Humble yourselves, therefore, under the mighty hand of God so that at the proper time he may exalt you,  casting all your anxieties on him, because he cares for you....  And after you have suffered a little while, the God of all grace, who has called you to his eternal glory in Christ, will himself restore, confirm, strengthen, and establish you.  To him be the dominion forever and ever. Amen. (I Peter 5:6–7, 10-11)
Brothers and sisters, we have choices to make in light of the burdens of 2020. Some, feeling beaten down, have chosen to minimize or deny the challenges we face. Others, feeling beaten down, have strapped on a 'blame-thrower' and looked for a scapegoat. Still others, feeling beaten down, have chosen a path of escapism or self-medication, using any number of human solutions. And some, feeling beaten down by our present difficulties, have simply been overcome by the fear, the anger, the frustration, the grief, the hopelessness that daily tempts us.
But wonderfully, we've heard about another option this morning. Because Christ came into our world at Christmas, you can, when you feel beaten down, look to a God who is able, who is willing, and who has proven he knows how to raise up those who have been laid low.
Again, how does he do this? As Peter indicated, he does this by reassuring you that he cares; that when you humbly entrust yourself into his mighty hand, in the midst of your suffering, not only will he shoulder your anxieties, but will, “at the proper time”, restore, confirm, strengthen, and establish you.
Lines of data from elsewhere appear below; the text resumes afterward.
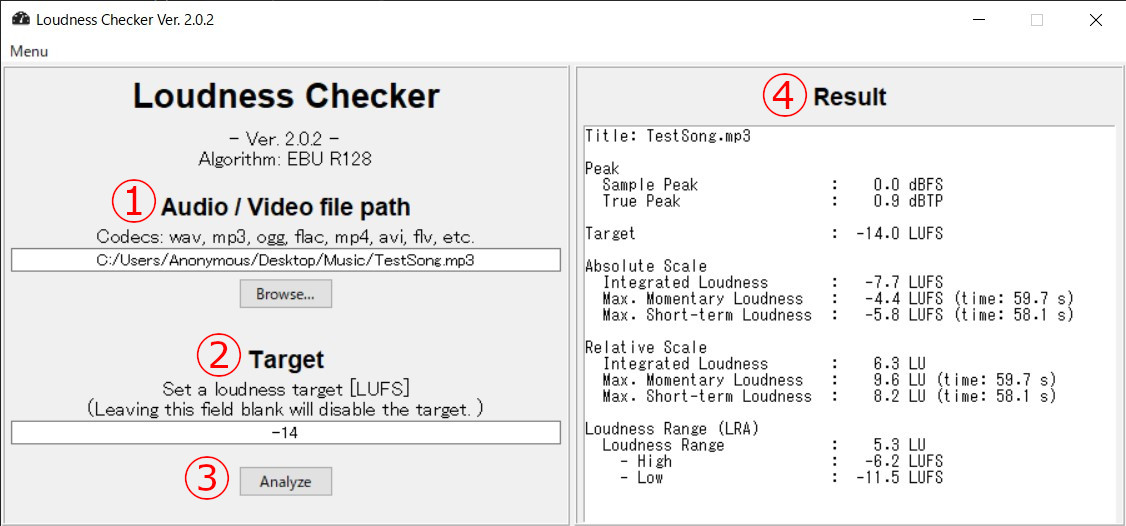
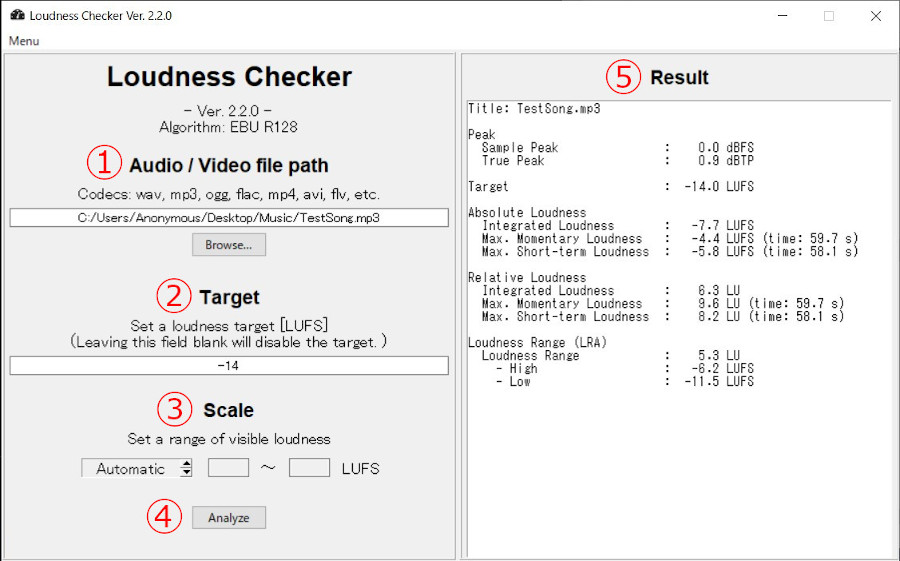
2.2.0微調整

diff --git a/src/Help.html b/src/Help.html
@@ -165,7 +165,7 @@
     <h3 id="Error_1">1. アプリ起動時のエラー</h3>
     <dl>
         <dt><b>- <font color="red">"setting.ini" is missing! Initialize all settings.</font></b></dt>
-        <dd>setting.ini が見つからない際に出力され、設定を初期化した setting.ini を生成します。</dd>
+        <dd>setting.ini が見つからない際に出力され、初期設定の setting.ini を生成します。</dd>
         <br>
         <dt><b>- <font color="red">"setting.ini" is invalid! Initialize all settings.</font></b></dt>
         <dd>setting.ini に不具合が見られた際に出力され、setting.ini を初期化します。</dd>
@@ -183,10 +183,10 @@
         <dd>ターゲット欄に無効な値が入力されているときに出力されます。</dd>
         <br>
         <dt><b>- <font color="red">Set valid scale limits!</font></b></dt>
-        <dd>スケールを Custom に設定した際、テキストボックスに無効が値が入力されているときに出力されます。</dd>
+        <dd>スケールを Custom に設定した際、Upper/Lower scale limit に無効が値が入力されているときに出力されます。</dd>
         <br>
         <dt><b>- <font color="red">The upper scale limit must be higher than the lower one!</font></b></dt>
-        <dd>スケールを Custom に設定した際、Upper scale limit に Lower scale limit よりも小さい値が入力されているときに出力されます。</dd>
+        <dd>スケールを Custom に設定した際、Upper scale limit の値が Lower scale limit よりも小さい場合に出力されます。</dd>
     </dl>
     <br>
     <h3 id="Error_3">3. 測定時のエラー</h3>
@@ -199,7 +199,6 @@
         <dd>こうすることで、分析中にコンソール画面をクリックしても分析が一時停止しなくなります。</dd>
     </dl>
     <br>
-    <p>その他、突然アプリが終了する、測定ができない等の不具合が発生した場合は、<br>お手数おかけしますが、制作者（いっぺー/Ippee、Twitter: @ippee1410）までご連絡ください。</p>
     <br>
 </body>
 <small><center>Copyright (c) 2020 Ippee</center></small>
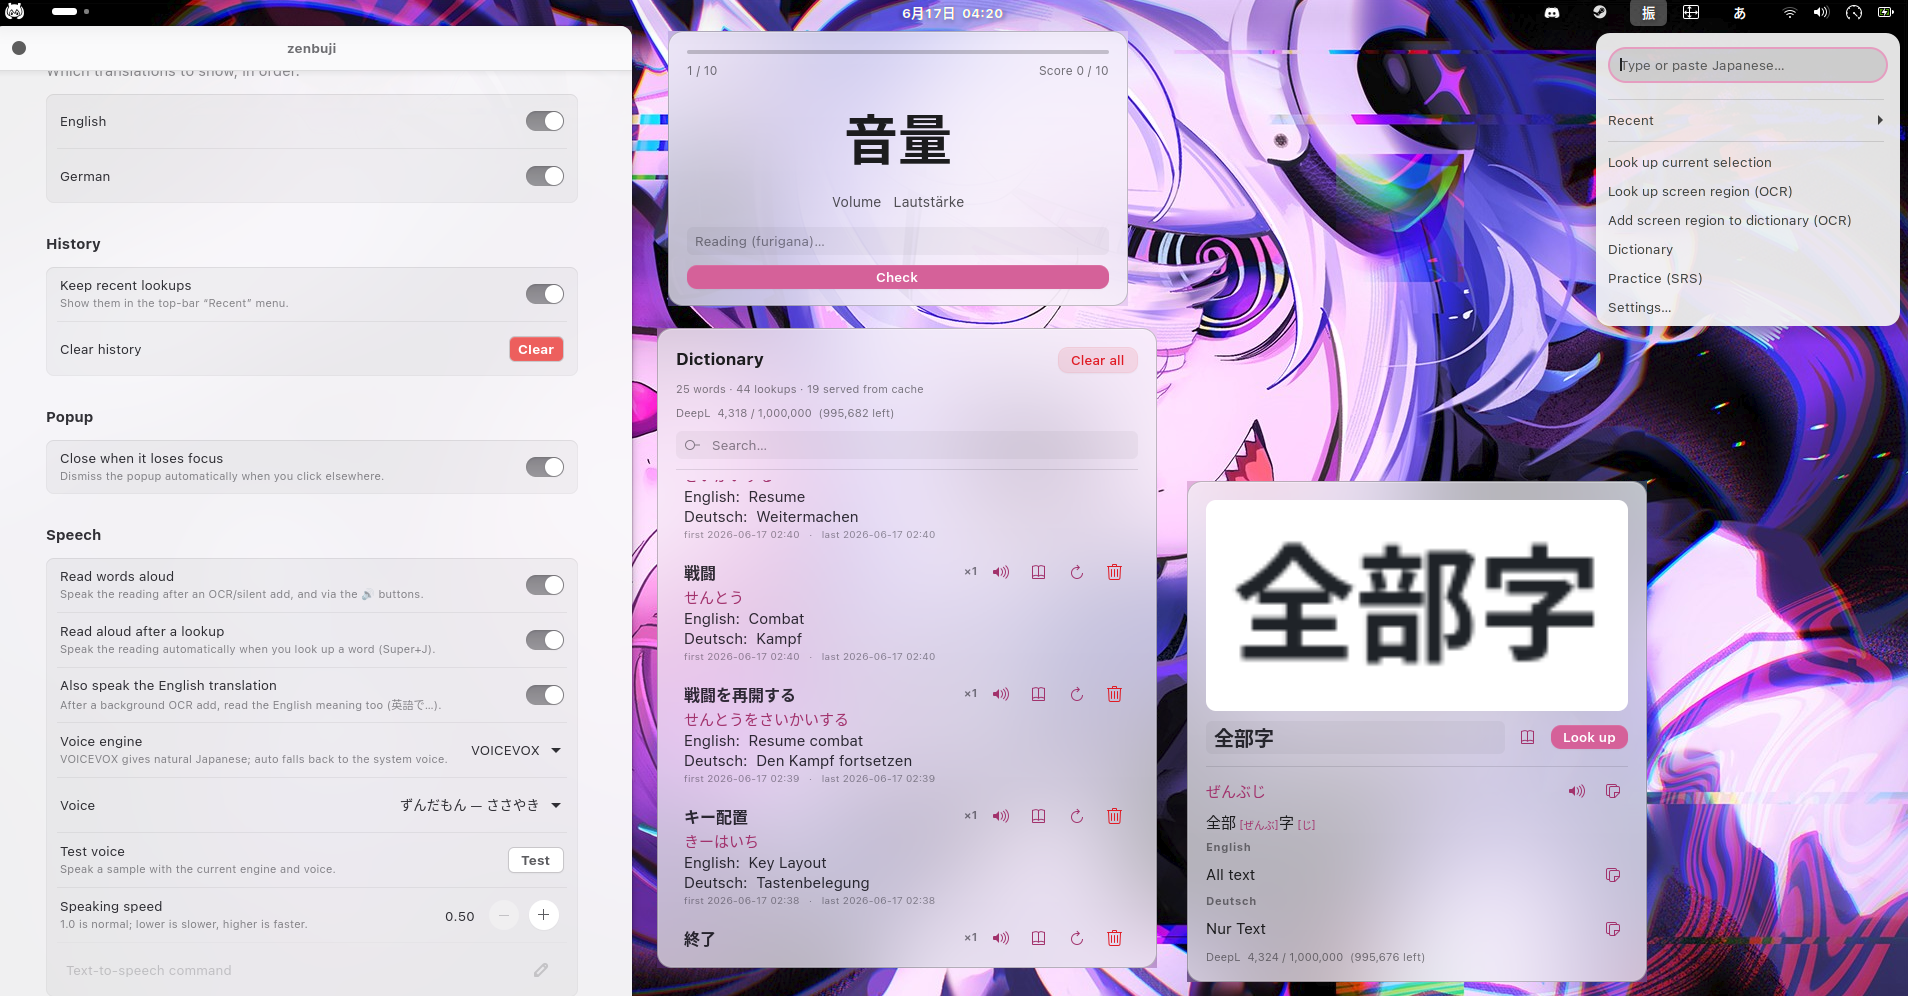
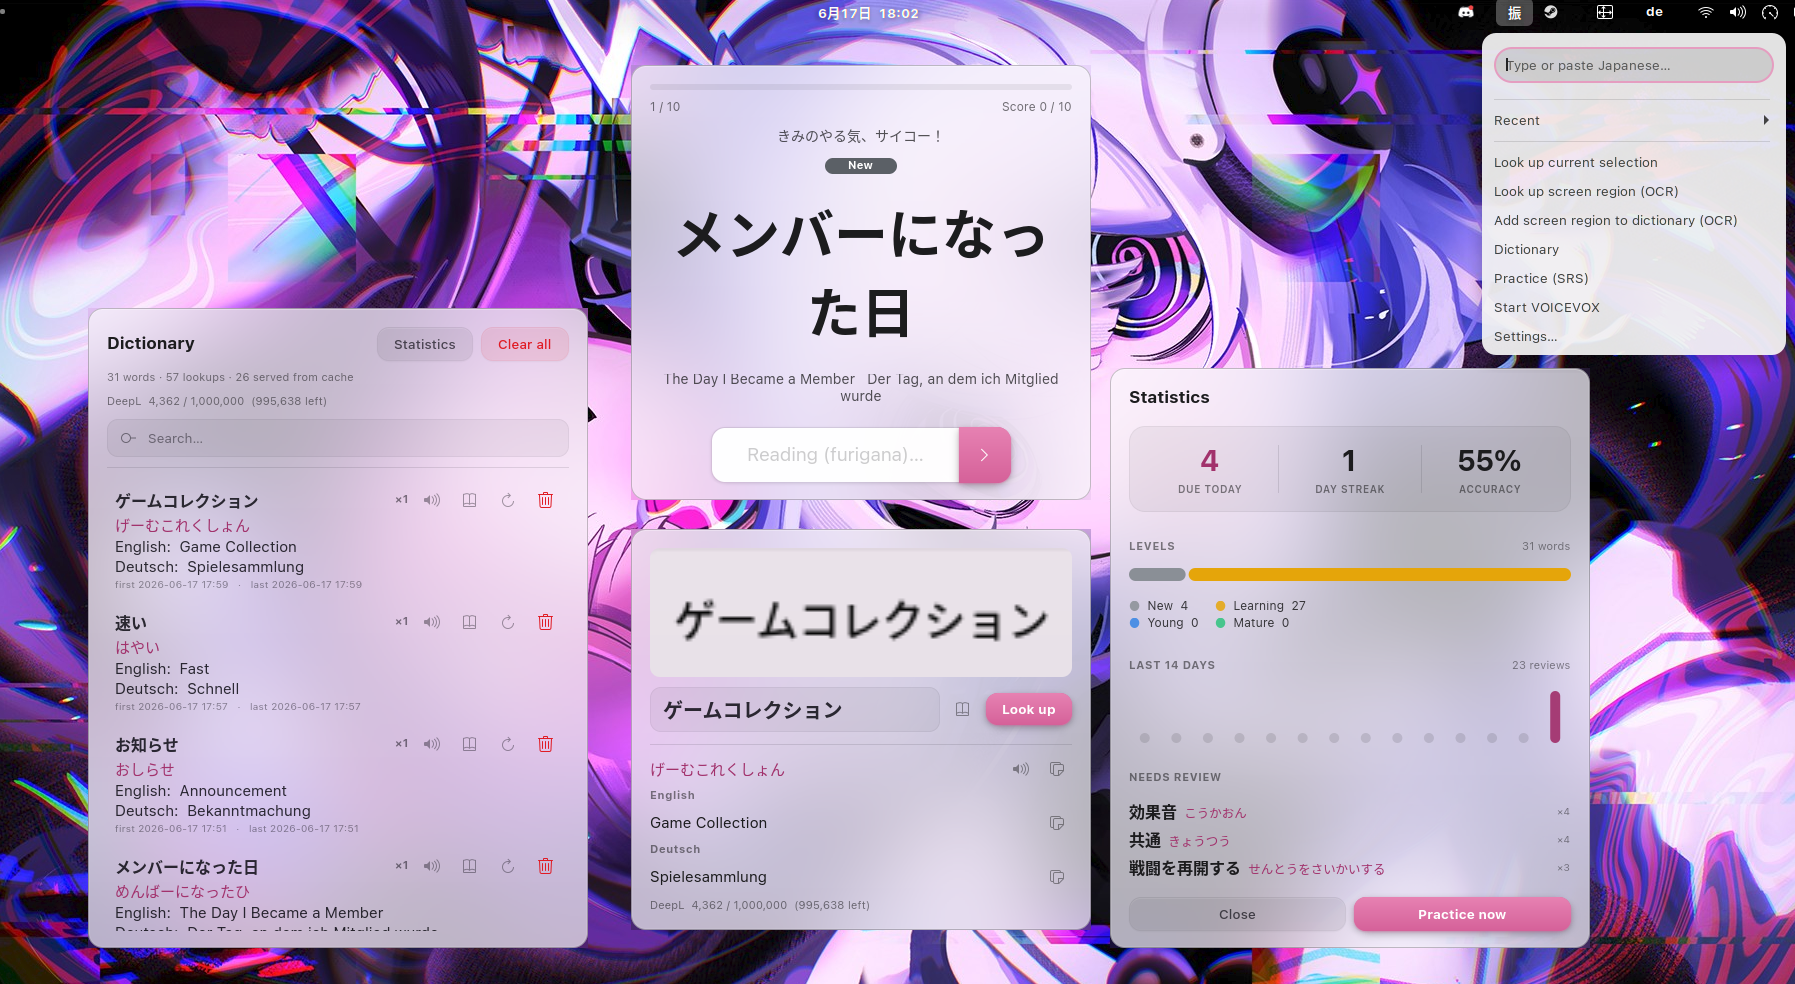
docs: refresh hero screenshot with statistics + redesigned quiz

diff --git a/README.md b/README.md
@@ -9,7 +9,7 @@ whatever you're doing. No alt-tabbing into a dictionary app, no breaking immersi
 middle of an episode. Works in your browser, your editor, a chat window — and even on text
 you *can't* select, because screen OCR has your back. (｡•̀ᴗ-)✧
 
-<img src="docs/overview.png" alt="zenbuji in action — lookup popup, dictionary, practice quiz, settings, and top-bar menu" width="900">
+<img src="docs/overview.png" alt="zenbuji in action — lookup popup, dictionary, practice quiz, statistics, and top-bar menu" width="900">
 
 <sub>Furigana from real word-level analysis (not lazy kana-by-kana guessing) · translation is offline-first · everything runs on your own machine.</sub>
 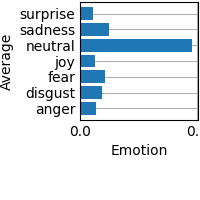
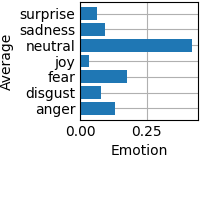
testing different keywords

diff --git a/scr/emotion_extraction.py b/scr/emotion_extraction.py
@@ -27,7 +27,7 @@ def load_data(keyword): #takes path to the data as argument
         return data_fake
     elif keyword.upper() == "REAL":
         data_real = data[data['label'] == 'REAL']
-        return data_real[:10]
+        return data_real
 
 classifier = define_classifier() #calling classifier function and saving it into variable 'classifier'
Why? Because He has “called you to his eternal glory in Christ”.
I believe most of you have already been called, and have responded with faith. But maybe others of you are just now experiencing that calling. Will you respond in faith this morning? Faith in the Christ of Christmas? Trust that only he can give you that ultimate Christmas cheer, a joy that isn't simply seasonal, but that will last the whole year through? If you have been beaten down by the difficulties of this year, will you respond with a worldly, with a fleshly response? Or will look to Jesus with faith, praying specifically in light of Psalm 145:14. Because Christ was laid low for us, we can be raised up through him. What good news! Let's take a minute to talk to God now about feeling beaten down and how we need him to raise us up.